In his first State of the Nation Address, President Ferdinand “Bongbong” Marcos, Jr. dedicated a considerable portion to education. Specifically, he mentioned the need to “end” the “horror stories” in educational materials.
The President was quick to add that this does not refer to history but to the availability of instructional materials per se. It is, in a way, refreshing because the focus is no longer on the debate of whether or not face-to-face classes must resume. They will resume and this would mean addressing the other issues hounding the country’s education sector, specifically the primary and secondary levels. Chief among these concerns is the availability of classrooms, which Marcos, Jr. mentions in his SONA.
The logistical needs of a resumption of face-to-face classes aside, there is an urgency implied in the President’s call to equip the education sector with the tools necessary in order to improve the country’s standing in academics. In particular, attention should be given to the medium of instruction, which is the English language, and in the disciplines that fall under what is called STEM or Science, Technology, Engineering, and Mathematics.
With the dust of the pandemic more or less beginning to settle down, it is perhaps time to pay attention to the quality of education. There is an unspoken formula to this. Improving the quality of basic education requires (1) the continuous training and development of teachers, (2) providing tools — textbooks, school facilities, and teaching materials — that aid in better instruction, and (3) acknowledging that education is a dialogue between stakeholders: parents, teachers, and learners. As the old saying goes, it takes a village to raise a child. But it takes a nation with a sincere intention to educate generations of learners.
What is, perhaps, considered the “horror stories” in education is as much a matter of content and the manner by which said content is delivered. An undue focus on content without fixing the method of delivery risks education as lost in translation. On the other hand, too much emphasis on method without carefully considering content could be seen as mere rhetoric.
This brings into perspective the current basic education model followed by the Department of Education, which is a K-12 system. While the President did not make any definitive statement on the matter, save for mentioning that it is being carefully “reviewed,” it is perhaps reasonable to consider that in order for the country’s education system to be at par with the best in the world, a K-12 system is needed. After all, most countries have been following a similar setup. What seems to have been forgotten is the original reason for adopting and implementing such a system: To allow basic education graduates to pursue a livelihood without college degree.
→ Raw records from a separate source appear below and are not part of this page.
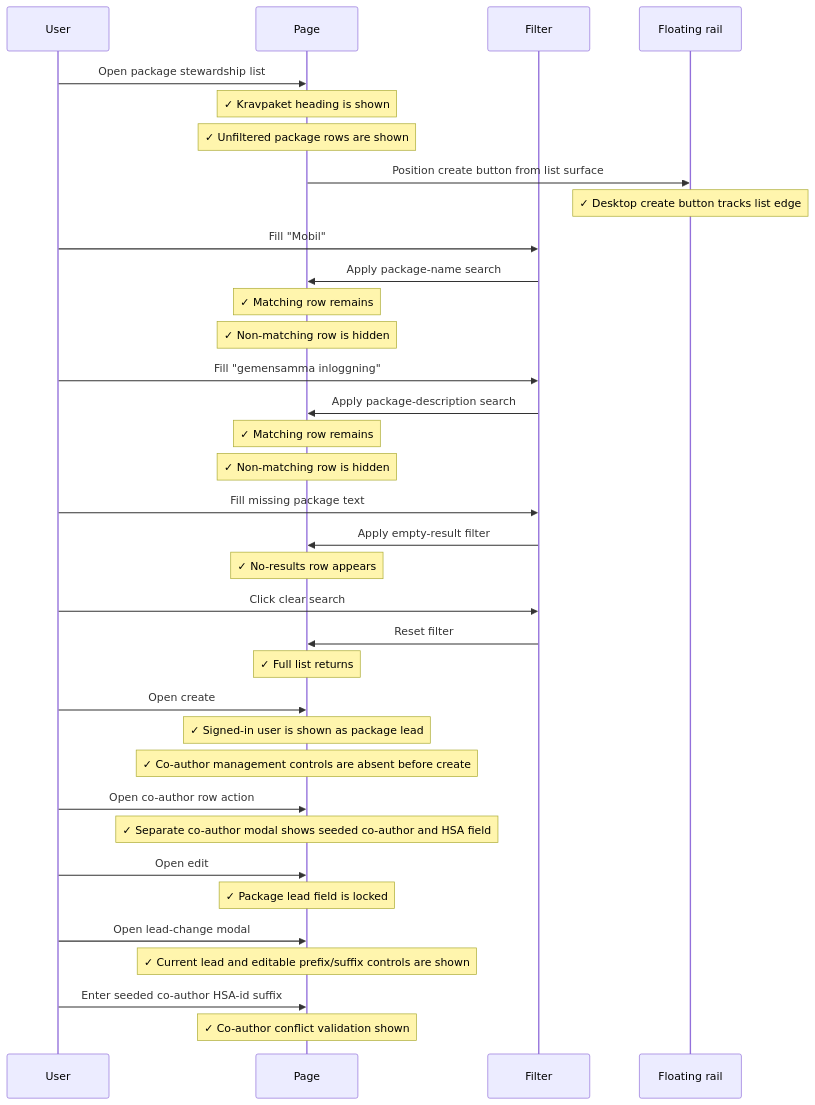
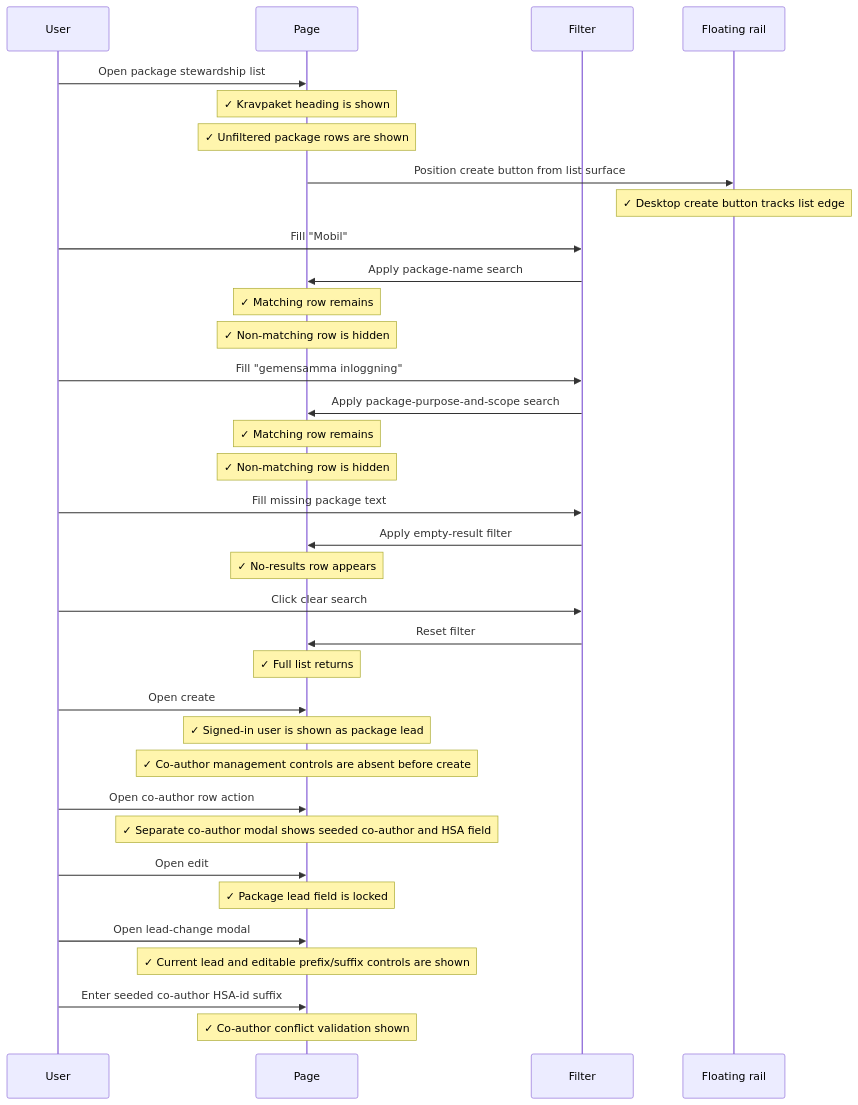
One commit to viscalyx/Kravhantering changed the second of 3 diagrams in tests/integration/requirement-packages-list.md. Above: the diagram before and after it, drawn with Mermaid. The commit also changed other lines of this file and 283 other files, not shown here.

````diff
--- a/tests/integration/requirement-packages-list.md
+++ b/tests/integration/requirement-packages-list.md
@@ -99,38 +100,38 @@
 ```mermaid
 sequenceDiagram
     participant U as User
     participant P as Page
     participant F as Filter
     participant R as Floating rail
 
     U->>P: Open package stewardship list
     Note over P: ✓ Kravpaket heading is shown
     Note over P: ✓ Unfiltered package rows are shown
     P->>R: Position create button from list surface
     Note over R: ✓ Desktop create button tracks list edge
     U->>F: Fill "Mobil"
     F->>P: Apply package-name search
     Note over P: ✓ Matching row remains
     Note over P: ✓ Non-matching row is hidden
     U->>F: Fill "gemensamma inloggning"
-    F->>P: Apply package-description search
+    F->>P: Apply package-purpose-and-scope search
     Note over P: ✓ Matching row remains
     Note over P: ✓ Non-matching row is hidden
     U->>F: Fill missing package text
     F->>P: Apply empty-result filter
     Note over P: ✓ No-results row appears
     U->>F: Click clear search
     F->>P: Reset filter
     Note over P: ✓ Full list returns
     U->>P: Open create
     Note over P: ✓ Signed-in user is shown as package lead
     Note over P: ✓ Co-author management controls are absent before create
     U->>P: Open co-author row action
     Note over P: ✓ Separate co-author modal shows seeded co-author and HSA field
     U->>P: Open edit
     Note over P: ✓ Package lead field is locked
     U->>P: Open lead-change modal
     Note over P: ✓ Current lead and editable prefix/suffix controls are shown
     U->>P: Enter seeded co-author HSA-id suffix
     Note over P: ✓ Co-author conflict validation shown
 ```
````
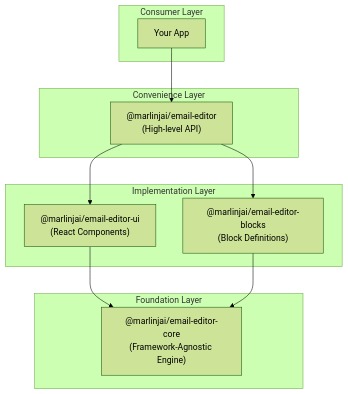
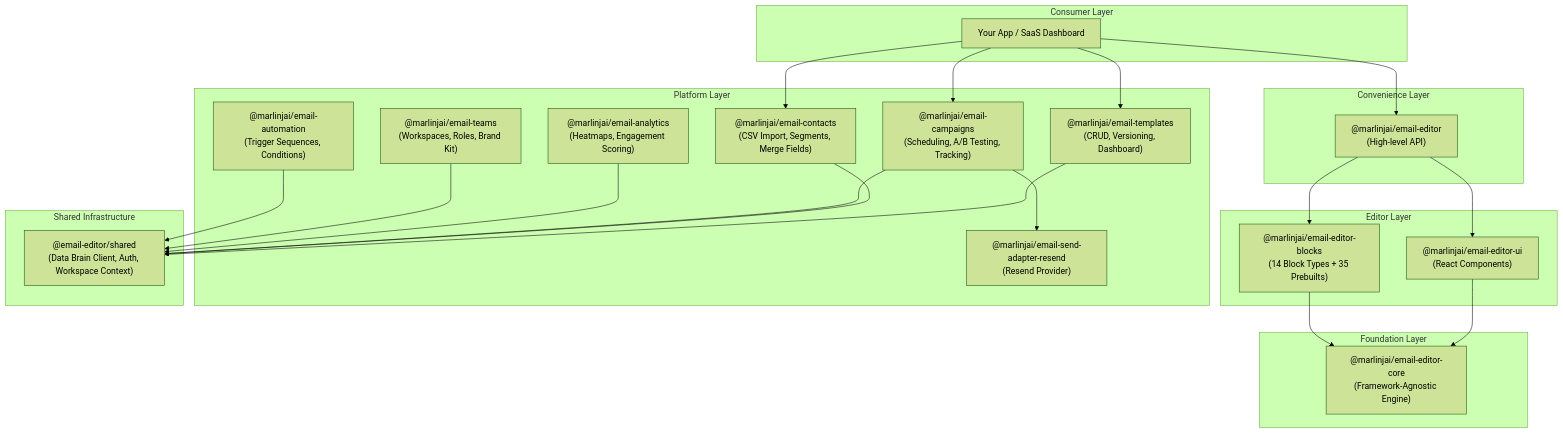
The first of 5 diagrams in docs/public/architecture.md (marlinjai/email-editor), drawn with Mermaid (forest theme) before and after one commit. The commit also changed other lines of this file and 8 other files, not shown here.

````diff
--- a/docs/public/architecture.md
+++ b/docs/public/architecture.md
@@ -13,25 +13,49 @@
 ```mermaid
 graph TB
     subgraph "Consumer Layer"
-        APP[Your App]
+        APP[Your App / SaaS Dashboard]
     end
 
     subgraph "Convenience Layer"
         EDITOR["@marlinjai/email-editor<br/>(High-level API)"]
     end
 
-    subgraph "Implementation Layer"
+    subgraph "Editor Layer"
         UI["@marlinjai/email-editor-ui<br/>(React Components)"]
-        BLOCKS["@marlinjai/email-editor-blocks<br/>(Block Definitions)"]
+        BLOCKS["@marlinjai/email-editor-blocks<br/>(14 Block Types + 35 Prebuilts)"]
     end
 
     subgraph "Foundation Layer"
         CORE["@marlinjai/email-editor-core<br/>(Framework-Agnostic Engine)"]
     end
 
+    subgraph "Platform Layer"
+        TEMPLATES["@marlinjai/email-templates<br/>(CRUD, Versioning, Dashboard)"]
+        CONTACTS["@marlinjai/email-contacts<br/>(CSV Import, Segments, Merge Fields)"]
+        CAMPAIGNS["@marlinjai/email-campaigns<br/>(Scheduling, A/B Testing, Tracking)"]
+        ANALYTICS["@marlinjai/email-analytics<br/>(Heatmaps, Engagement Scoring)"]
+        TEAMS["@marlinjai/email-teams<br/>(Workspaces, Roles, Brand Kit)"]
+        AUTOMATION["@marlinjai/email-automation<br/>(Trigger Sequences, Conditions)"]
+        RESEND["@marlinjai/email-send-adapter-resend<br/>(Resend Provider)"]
+    end
+
+    subgraph "Shared Infrastructure"
+        SHARED["@email-editor/shared<br/>(Data Brain Client, Auth, Workspace Context)"]
+    end
+
     APP --> EDITOR
+    APP --> TEMPLATES
+    APP --> CONTACTS
+    APP --> CAMPAIGNS
     EDITOR --> UI
     EDITOR --> BLOCKS
     UI --> CORE
     BLOCKS --> CORE
+    CAMPAIGNS --> RESEND
+    TEMPLATES --> SHARED
+    CONTACTS --> SHARED
+    CAMPAIGNS --> SHARED
+    ANALYTICS --> SHARED
+    TEAMS --> SHARED
+    AUTOMATION --> SHARED
 ```
````
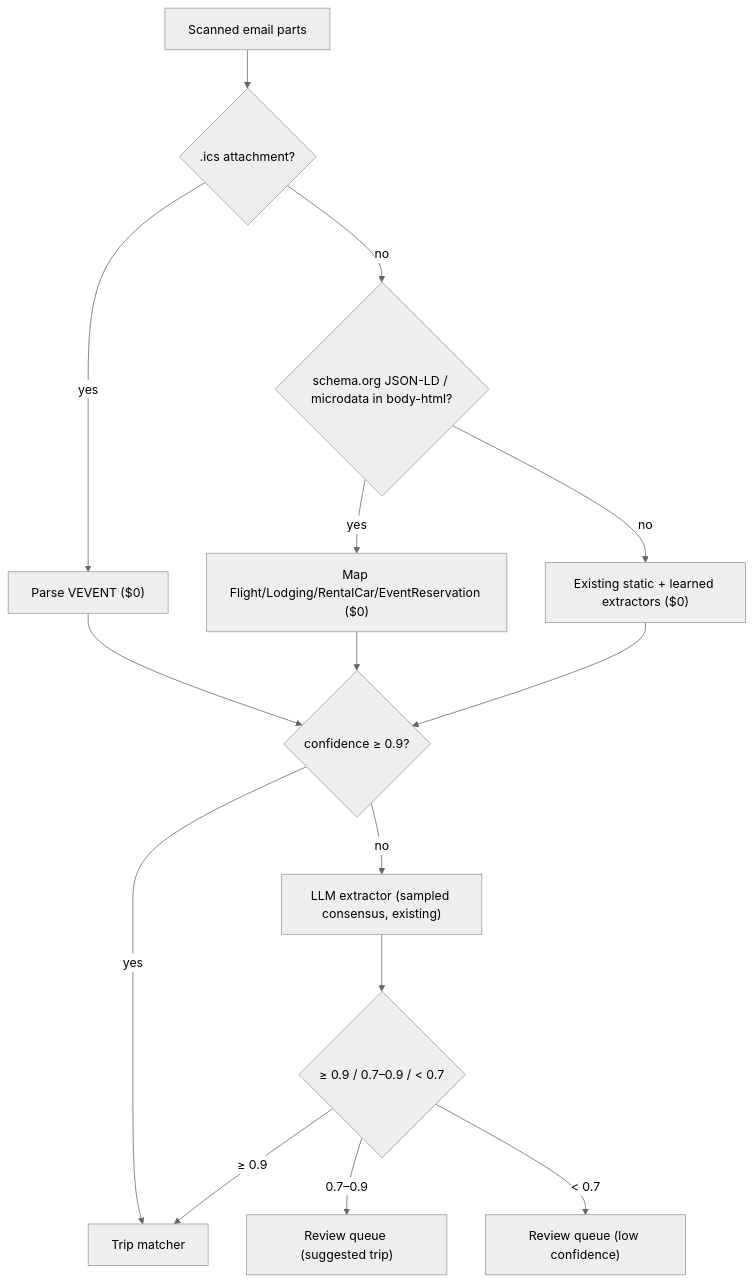
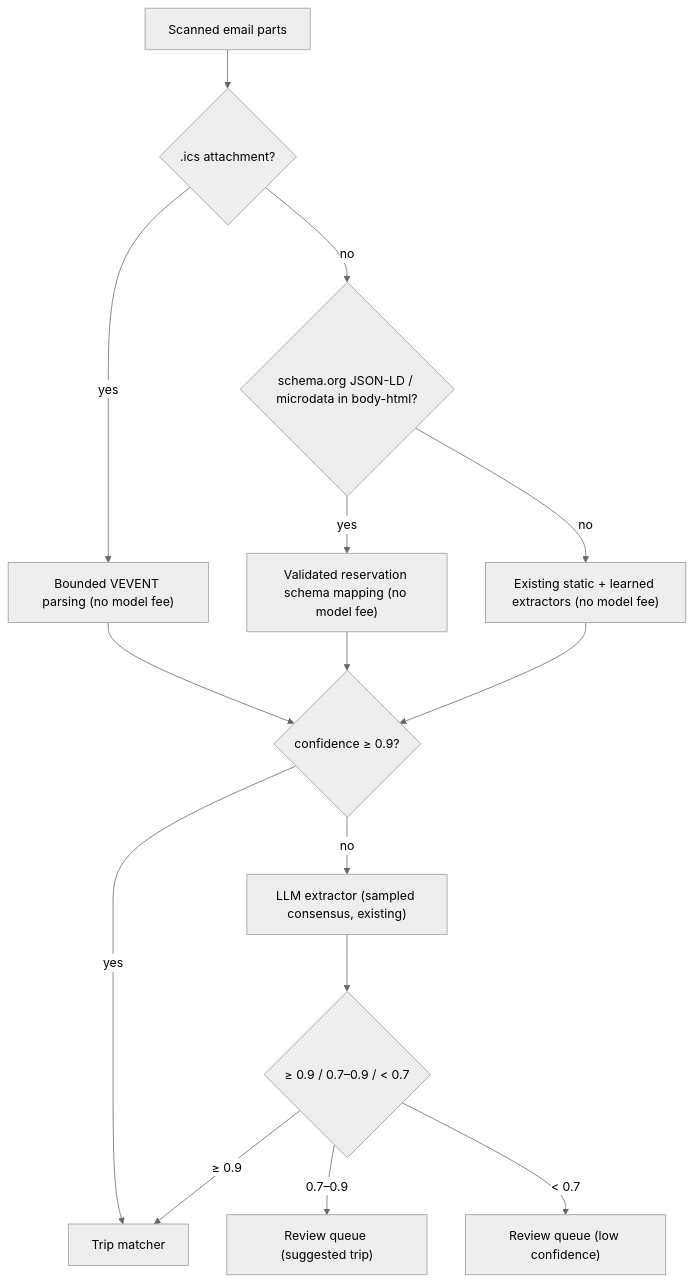
One commit to Duerk-Industries/Travel-Itinerary-App changed the second of 2 diagrams in docs/implementation_plans/implementation-plan-gap-closing.md. Above: the diagram before and after it, drawn with Mermaid (neutral theme). The commit also changed other lines of this file, not shown here.

````diff
--- a/docs/implementation_plans/implementation-plan-gap-closing.md
+++ b/docs/implementation_plans/implementation-plan-gap-closing.md
@@ -299,17 +332,17 @@
 ```mermaid
 flowchart TD
   A["Scanned email parts"] --> B{".ics attachment?"}
-  B -- yes --> C["Parse VEVENT ($0)"]
+  B -- yes --> C["Bounded VEVENT parsing (no model fee)"]
   B -- no --> D{"schema.org JSON-LD / microdata in body-html?"}
-  D -- yes --> E["Map Flight/Lodging/RentalCar/EventReservation ($0)"]
-  D -- no --> F["Existing static + learned extractors ($0)"]
+  D -- yes --> E["Validated reservation schema mapping (no model fee)"]
+  D -- no --> F["Existing static + learned extractors (no model fee)"]
   C --> G{"confidence ≥ 0.9?"}
   E --> G
   F --> G
   G -- yes --> M["Trip matcher"]
   G -- no --> H["LLM extractor (sampled consensus, existing)"]
   H --> I{"≥ 0.9 / 0.7–0.9 / < 0.7"}
   I -- "≥ 0.9" --> M
   I -- "0.7–0.9" --> R["Review queue (suggested trip)"]
   I -- "< 0.7" --> L["Review queue (low confidence)"]
 ```
````
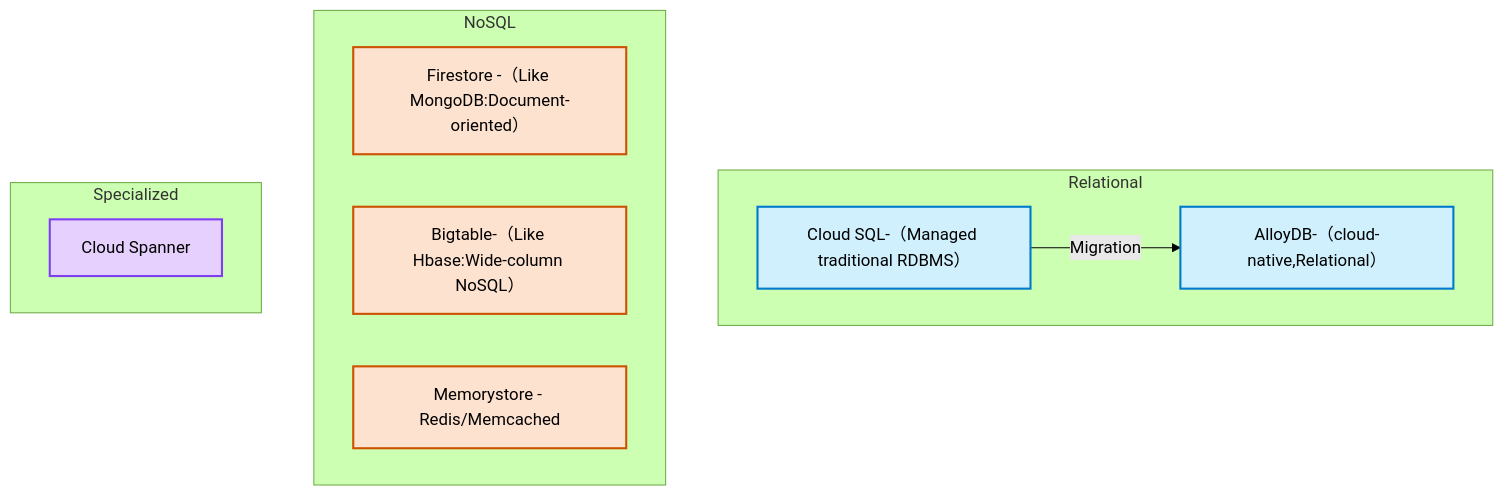
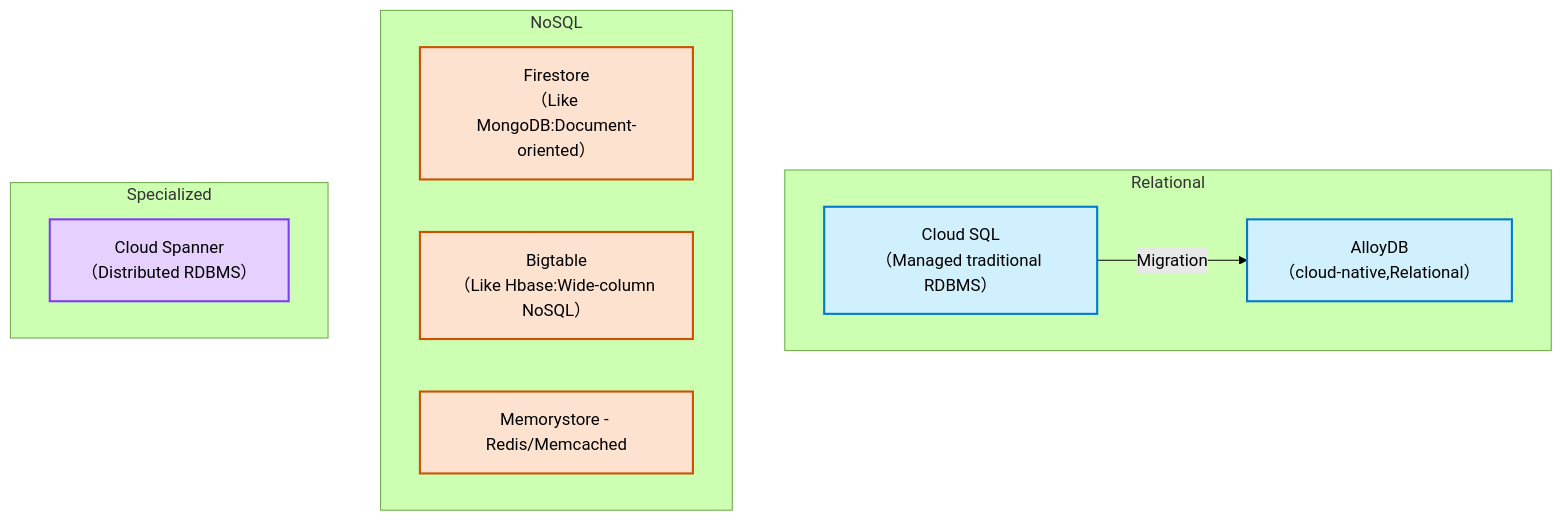
Before and after one commit to blaire101/DE2-AWS-Azure-GCP-2025: the third of 4 diagrams in Cloud3-GCP-Notes.md, drawn with Mermaid (forest theme).

````diff
--- a/Cloud3-GCP-Notes.md
+++ b/Cloud3-GCP-Notes.md
@@ -245,31 +245,31 @@
 ```mermaid
 flowchart TB
-    CloudSQL[Cloud SQL-（Managed traditional RDBMS）]:::relational
-    AlloyDB[AlloyDB-（cloud-native,Relational）]:::relational
-    Firestore[Firestore -（Like MongoDB:Document-oriented）]:::nosql
-    Bigtable[Bigtable-（Like Hbase:Wide-column NoSQL）]:::nosql
-    Spanner[Cloud Spanner]:::special
+    CloudSQL[Cloud SQL<br>（Managed traditional RDBMS）]:::relational
+    AlloyDB[AlloyDB<br>（cloud-native,Relational）]:::relational
+    Firestore[Firestore<br>（Like MongoDB:Document-oriented）]:::nosql
+    Bigtable[Bigtable<br>（Like Hbase:Wide-column NoSQL）]:::nosql
+    Spanner[Cloud Spanner<br>（Distributed RDBMS）]:::special
     Memorystore[Memorystore - Redis/Memcached]:::nosql
 
     subgraph Relational
         CloudSQL
         AlloyDB
     end
 
     subgraph NoSQL
         Firestore
         Bigtable
         Memorystore
     end
 
     subgraph Specialized
         Spanner
     end
 
     CloudSQL -->|Migration| AlloyDB
 
     %% Styles
     classDef relational fill:#d0f0fd,stroke:#007acc,stroke-width:2px;
     classDef nosql fill:#fde2d0,stroke:#cc5200,stroke-width:2px;
     classDef special fill:#e6d0fd,stroke:#7e3ff2,stroke-width:2px;
 ```
````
We should remember that education is a basic right that every Filipino should have. And government should address the factors that limit one’s chances to get ahead.